## Assigned task
What you return must match the listing below line for line, minus its pictures.

## Supplied records
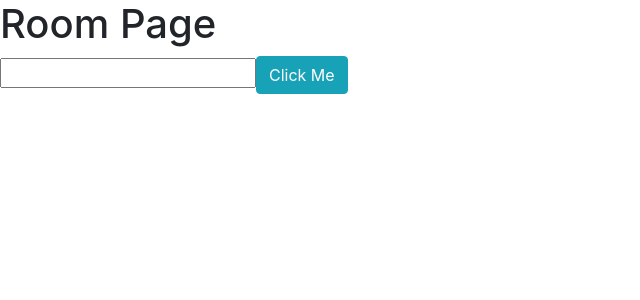
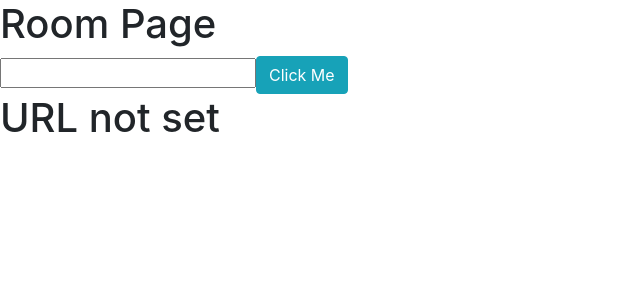
Before and after one commit to JungleEngine/staywithmeaftercrisis-client, a React (Create React App) app: page /room/1 in a window 1280 px wide. Shown: the top 300 px of the page, without its empty margins (0-640 px from the left). Built offline with nearby package versions, Linux system fonts and the light colour scheme; no server answers.

Commit message:
view video based on sent url

```diff
--- a/src/App.js
+++ b/src/App.js
@@ -1,13 +1,11 @@
 import React, { Component } from "react";
 import { BrowserRouter as Router, Route, Switch } from "react-router-dom";
 import Room from "./components/room";
-import VideoPlayer from "./components/videoPlayer";
-import { VIDEO_PLAYER_ACTIONS } from "./constants/videoPlayerActions";
 
 class App extends Component {
   constructor(props) {
     super(props);
-    this.videoPlayerRef = React.createRef();
+
     this.state = {
       tmpCalledPause: 0,
       Player: {
@@ -20,7 +18,6 @@ class App extends Component {
     };
 
     // Bind functions that needs reference to this
-    this.handleVideoPlayerEvents = this.handleVideoPlayerEvents.bind(this);
     this.pauseVideo = this.pauseVideo.bind(this);
     this.playVideo = this.playVideo.bind(this);
   }
@@ -41,13 +38,6 @@ class App extends Component {
       </div>
     );
   }
-  handleVideoPlayerEvents(action, data) {
-    console.log(`Event handler called from videoPlayer with action:${action}`);
-    if (!this.state.tmpCalledPause && action === VIDEO_PLAYER_ACTIONS.PLAY) {
-      this.setState({ tmpCalledPause: 1 });
-      this.pauseVideo();
-    }
-  }
 
   // TODO: We will use seek instead, or seek then pause
   pauseVideo() {
--- a/src/components/room.jsx
+++ b/src/components/room.jsx
@@ -1,6 +1,8 @@
 import React, { Component } from "react";
 import io from "socket.io-client";
 import RoomForm from "./roomForm";
+import VideoPlayer from "./videoPlayer";
+import { VIDEO_PLAYER_ACTIONS } from "./../constants/videoPlayerActions";
 
 // To be added as props.
 // const SOCKET_URL = "http://127.0.0.1:8090";
@@ -12,7 +14,7 @@ class Room extends Component {
       socket: null,
       url: null,
     };
-
+    this.videoPlayerRef = React.createRef();
     // Can be replaced by ()=> function as it binds this to Room Object
     this.eventHandlers = {
       connect: this.handleConnect.bind(this),
@@ -21,6 +23,8 @@ class Room extends Component {
     };
     this.handleSubmitForm = this.handleSubmitForm.bind(this);
     this.sendToServer = this.sendToServer.bind(this);
+    this.handleVideoPlayerEvents = this.handleVideoPlayerEvents.bind(this);
+    this.renderVideoPlayer = this.renderVideoPlayer.bind(this);
   }
 
   componentDidMount() {
@@ -43,6 +47,22 @@ class Room extends Component {
     console.log("received url:", data);
     this.setState({ url: data.url });
   }
+  getVideoID() {
+    let url = this.state.url;
+    if (!url) {
+      return null;
+    }
+    let vidID;
+    let rx = /^.*(?:(?:youtu\.be\/|v\/|vi\/|u\/\w\/|embed\/)|(?:(?:watch)?\?v(?:i)?=|&v(?:i)?=))([^#&?]*).*/;
+
+    vidID = url.match(rx);
+    if (vidID) {
+      return vidID[1];
+    } else {
+      console.log("unable to parse youtube video: ", url);
+      return null;
+    }
+  }
   update(data) {
     console.log("received update action: ", data);
   }
@@ -64,11 +84,33 @@ class Room extends Component {
   sendToServer(channel, data) {
     this.state.socket.emit(channel, data);
   }
+  handleVideoPlayerEvents(action, data) {
+    console.log(`Event handler called from videoPlayer with action:${action}`);
+    if (!this.state.tmpCalledPause && action === VIDEO_PLAYER_ACTIONS.PLAY) {
+      this.setState({ tmpCalledPause: 1 });
+      this.pauseVideo();
+    }
+  }
+  renderVideoPlayer() {
+    if (this.state.url) {
+      return (
+        <VideoPlayer
+          ref={this.videoPlayerRef}
+          key="videoPlayer"
+          handleEvents={this.handleVideoPlayerEvents}
+          videoId={this.getVideoID()}
+        />
+      );
+    } else {
+      return <h1>URL not set</h1>;
+    }
+  }
   render() {
     return (
       <div>
         <h1>Room Page</h1>
         <RoomForm key="urlbtn" submit={this.handleSubmitForm} />
+        {this.renderVideoPlayer()}
       </div>
     );
   }
--- a/src/components/videoPlayer.jsx
+++ b/src/components/videoPlayer.jsx
@@ -1,6 +1,6 @@
 import React, { Component } from "react";
 import YouTube from "react-youtube";
-import {VIDEO_PLAYER_ACTIONS} from './../constants/videoPlayerActions'
+import { VIDEO_PLAYER_ACTIONS } from "./../constants/videoPlayerActions";
 
 class VideoPlayer extends Component {
   constructor(props) {
@@ -21,17 +21,18 @@ class VideoPlayer extends Component {
         height: "390",
         width: "640",
         playerVars: {
-          autoplay: 0
-        }
-      }
+          autoplay: 0,
+        },
+      },
     };
   }
   state = {};
   render() {
     return (
       <YouTube
+        key="vid"
         ref={this.videoPlayerRef}
-        videoId="2g811Eo7K8U"
+        videoId={this.props.videoId}
         opts={this.state.videoPlayer}
         onReady={this.onReady}
         onPlay={this.onPlay}
@@ -54,13 +55,14 @@ class VideoPlayer extends Component {
   }
 
   onStateChange(event) {
-    this.props.handleEvents(VIDEO_PLAYER_ACTIONS.STATE_CHANGED, { event: event });
+    this.props.handleEvents(VIDEO_PLAYER_ACTIONS.STATE_CHANGED, {
+      event: event,
+    });
   }
 
   pause(caller) {
     console.log("Pause called from room manager");
     this.videoPlayerRef.current.internalPlayer.pauseVideo();
-
   }
 
   play(caller) {
```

## Solution to this task
Before and after one commit to JungleEngine/staywithmeaftercrisis-client, a React (Create React App) app: page /room/1 in a window 1280 px wide. Shown: the top 300 px of the page, without its empty margins (0-640 px from the left). Built offline with nearby package versions, Linux system fonts and the light colour scheme; no server answers.

Commit message:
view video based on sent url

```diff
--- a/src/App.js
+++ b/src/App.js
@@ -1,13 +1,11 @@
 import React, { Component } from "react";
 import { BrowserRouter as Router, Route, Switch } from "react-router-dom";
 import Room from "./components/room";
-import VideoPlayer from "./components/videoPlayer";
-import { VIDEO_PLAYER_ACTIONS } from "./constants/videoPlayerActions";
 
 class App extends Component {
   constructor(props) {
     super(props);
-    this.videoPlayerRef = React.createRef();
+
     this.state = {
       tmpCalledPause: 0,
       Player: {
@@ -20,7 +18,6 @@ class App extends Component {
     };
 
     // Bind functions that needs reference to this
-    this.handleVideoPlayerEvents = this.handleVideoPlayerEvents.bind(this);
     this.pauseVideo = this.pauseVideo.bind(this);
     this.playVideo = this.playVideo.bind(this);
   }
@@ -41,13 +38,6 @@ class App extends Component {
       </div>
     );
   }
-  handleVideoPlayerEvents(action, data) {
-    console.log(`Event handler called from videoPlayer with action:${action}`);
-    if (!this.state.tmpCalledPause && action === VIDEO_PLAYER_ACTIONS.PLAY) {
-      this.setState({ tmpCalledPause: 1 });
-      this.pauseVideo();
-    }
-  }
 
   // TODO: We will use seek instead, or seek then pause
   pauseVideo() {
--- a/src/components/room.jsx
+++ b/src/components/room.jsx
@@ -1,6 +1,8 @@
 import React, { Component } from "react";
 import io from "socket.io-client";
 import RoomForm from "./roomForm";
+import VideoPlayer from "./videoPlayer";
+import { VIDEO_PLAYER_ACTIONS } from "./../constants/videoPlayerActions";
 
 // To be added as props.
 // const SOCKET_URL = "http://127.0.0.1:8090";
@@ -12,7 +14,7 @@ class Room extends Component {
       socket: null,
       url: null,
     };
-
+    this.videoPlayerRef = React.createRef();
     // Can be replaced by ()=> function as it binds this to Room Object
     this.eventHandlers = {
       connect: this.handleConnect.bind(this),
@@ -21,6 +23,8 @@ class Room extends Component {
     };
     this.handleSubmitForm = this.handleSubmitForm.bind(this);
     this.sendToServer = this.sendToServer.bind(this);
+    this.handleVideoPlayerEvents = this.handleVideoPlayerEvents.bind(this);
+    this.renderVideoPlayer = this.renderVideoPlayer.bind(this);
   }
 
   componentDidMount() {
@@ -43,6 +47,22 @@ class Room extends Component {
     console.log("received url:", data);
     this.setState({ url: data.url });
   }
+  getVideoID() {
+    let url = this.state.url;
+    if (!url) {
+      return null;
+    }
+    let vidID;
+    let rx = /^.*(?:(?:youtu\.be\/|v\/|vi\/|u\/\w\/|embed\/)|(?:(?:watch)?\?v(?:i)?=|&v(?:i)?=))([^#&?]*).*/;
+
+    vidID = url.match(rx);
+    if (vidID) {
+      return vidID[1];
+    } else {
+      console.log("unable to parse youtube video: ", url);
+      return null;
+    }
+  }
   update(data) {
     console.log("received update action: ", data);
   }
@@ -64,11 +84,33 @@ class Room extends Component {
   sendToServer(channel, data) {
     this.state.socket.emit(channel, data);
   }
+  handleVideoPlayerEvents(action, data) {
+    console.log(`Event handler called from videoPlayer with action:${action}`);
+    if (!this.state.tmpCalledPause && action === VIDEO_PLAYER_ACTIONS.PLAY) {
+      this.setState({ tmpCalledPause: 1 });
+      this.pauseVideo();
+    }
+  }
+  renderVideoPlayer() {
+    if (this.state.url) {
+      return (
+        <VideoPlayer
+          ref={this.videoPlayerRef}
+          key="videoPlayer"
+          handleEvents={this.handleVideoPlayerEvents}
+          videoId={this.getVideoID()}
+        />
+      );
+    } else {
+      return <h1>URL not set</h1>;
+    }
+  }
   render() {
     return (
       <div>
         <h1>Room Page</h1>
         <RoomForm key="urlbtn" submit={this.handleSubmitForm} />
+        {this.renderVideoPlayer()}
       </div>
     );
   }
--- a/src/components/videoPlayer.jsx
+++ b/src/components/videoPlayer.jsx
@@ -1,6 +1,6 @@
 import React, { Component } from "react";
 import YouTube from "react-youtube";
-import {VIDEO_PLAYER_ACTIONS} from './../constants/videoPlayerActions'
+import { VIDEO_PLAYER_ACTIONS } from "./../constants/videoPlayerActions";
 
 class VideoPlayer extends Component {
   constructor(props) {
@@ -21,17 +21,18 @@ class VideoPlayer extends Component {
         height: "390",
         width: "640",
         playerVars: {
-          autoplay: 0
-        }
-      }
+          autoplay: 0,
+        },
+      },
     };
   }
   state = {};
   render() {
     return (
       <YouTube
+        key="vid"
         ref={this.videoPlayerRef}
-        videoId="2g811Eo7K8U"
+        videoId={this.props.videoId}
         opts={this.state.videoPlayer}
         onReady={this.onReady}
         onPlay={this.onPlay}
@@ -54,13 +55,14 @@ class VideoPlayer extends Component {
   }
 
   onStateChange(event) {
-    this.props.handleEvents(VIDEO_PLAYER_ACTIONS.STATE_CHANGED, { event: event });
+    this.props.handleEvents(VIDEO_PLAYER_ACTIONS.STATE_CHANGED, {
+      event: event,
+    });
   }
 
   pause(caller) {
     console.log("Pause called from room manager");
     this.videoPlayerRef.current.internalPlayer.pauseVideo();
-
   }
 
   play(caller) {
```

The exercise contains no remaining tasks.